resilience starts with information
Your insurance premium is about to rise like the sea levels
Climate change means disasters are becoming the norm. In New York, Superstorm Sandy racked up an estimated $50 billion in property damage and became the second costliest storm after Katrina. In California, wildfires ravaging the state making the 2018 season the deadliest and most destructive to date. Last week, major floods tormented Midwestern states as snowmelt and heavy rains overwhelmed rivers.
This is the reality that Munich Re, the world’s largest reinsurance firm, is preparing for, as in a new report it blamed global warming for the $24 billion of loses in the California wildfires. Currently, insurance companies don’t factor climate change into their coverage calculations. As they start to account for the inevitable warming and attendant floods, fires, and extreme weather, premium price hikes may make insurance difficult or even impossible to afford for everyday individuals in the very near future…
Hack Brief: FEMA Leaked the Data of 2.3 Million Disaster Survivors
After being displaced by a natural disaster, survivors have a lot of pressing concerns.
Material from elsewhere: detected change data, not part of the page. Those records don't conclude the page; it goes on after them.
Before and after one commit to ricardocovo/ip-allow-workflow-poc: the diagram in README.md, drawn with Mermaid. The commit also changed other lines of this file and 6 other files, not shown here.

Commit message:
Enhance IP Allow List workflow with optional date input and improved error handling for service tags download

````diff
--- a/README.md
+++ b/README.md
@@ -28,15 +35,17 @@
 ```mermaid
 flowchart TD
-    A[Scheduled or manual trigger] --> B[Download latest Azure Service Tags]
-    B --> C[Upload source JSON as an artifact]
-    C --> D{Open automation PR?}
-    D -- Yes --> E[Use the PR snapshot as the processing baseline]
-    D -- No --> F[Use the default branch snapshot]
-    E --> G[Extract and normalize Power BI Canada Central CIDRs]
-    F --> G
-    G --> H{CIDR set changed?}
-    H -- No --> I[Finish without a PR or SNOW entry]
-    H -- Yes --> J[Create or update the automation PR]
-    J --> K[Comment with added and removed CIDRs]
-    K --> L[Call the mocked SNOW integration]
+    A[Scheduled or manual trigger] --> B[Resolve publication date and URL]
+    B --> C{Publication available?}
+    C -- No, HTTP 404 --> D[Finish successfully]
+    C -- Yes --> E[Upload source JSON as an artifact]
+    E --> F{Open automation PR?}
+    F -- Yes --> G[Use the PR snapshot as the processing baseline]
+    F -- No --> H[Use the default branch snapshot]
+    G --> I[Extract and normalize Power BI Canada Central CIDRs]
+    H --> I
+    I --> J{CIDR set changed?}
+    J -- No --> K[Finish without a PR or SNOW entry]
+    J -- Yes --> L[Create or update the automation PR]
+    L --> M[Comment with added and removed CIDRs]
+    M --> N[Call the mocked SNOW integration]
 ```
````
They may be dealing with health impacts, displacement, loss of property, and even grieving the deaths of loved ones. Through all of this, though, one worry that is probably not in their minds is the question of whether their personal data is safe with the Federal Emergency Management Agency. Unfortunately, what should be a given is apparently another burden to add to an already painfully long list.
On Friday, FEMA publicly acknowledged a Homeland Security Department Office of the Inspector General report that the emergency response agency wrongly shared personal data from 2.3 million disaster survivors with a temporary-housing-related contractor. In doing so, the agency violated the Privacy Act of 1974 and Department of Homeland Security policy, and exposed survivors to identity theft…